:: TASK INSTRUCTIONS ::
Check every line below for the word "Неуст" and copy the ones that have it.

:: DATA FOR THIS TASK ::
--------------------
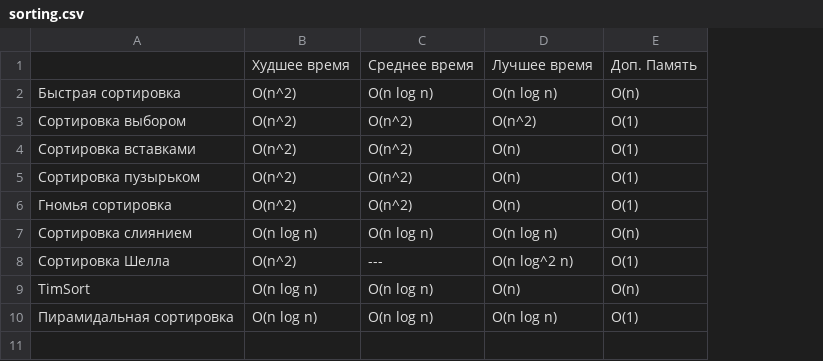
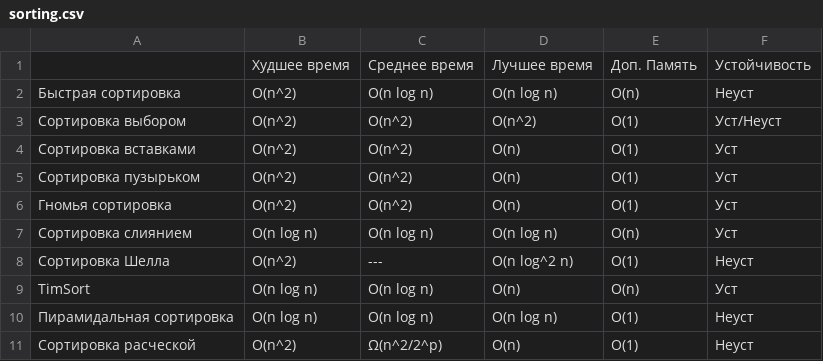
Before and after one commit to mrlearning/python, a CSV file: sorting.csv, drawn as a sheet; the diff names each change by its address in the sheet, - before the commit and + after, or states it on an @@ line.

Commit message:
+ 1

```diff
--- a/sorting.csv
+++ b/sorting.csv
+column F, rows 1-10: Устойчивость | Неуст | Уст/Неуст | Уст | Уст | Уст | Уст | Неуст | Уст | Неуст
+row 11: Сортировка расческой | O(n^2) | Ω(n^2/2^p) | O(n) | O(1) | Неуст
```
--------------------
:: EXERCISE RESULT ::
+column F, rows 1-10: Устойчивость | Неуст | Уст/Неуст | Уст | Уст | Уст | Уст | Неуст | Уст | Неуст
+row 11: Сортировка расческой | O(n^2) | Ω(n^2/2^p) | O(n) | O(1) | Неуст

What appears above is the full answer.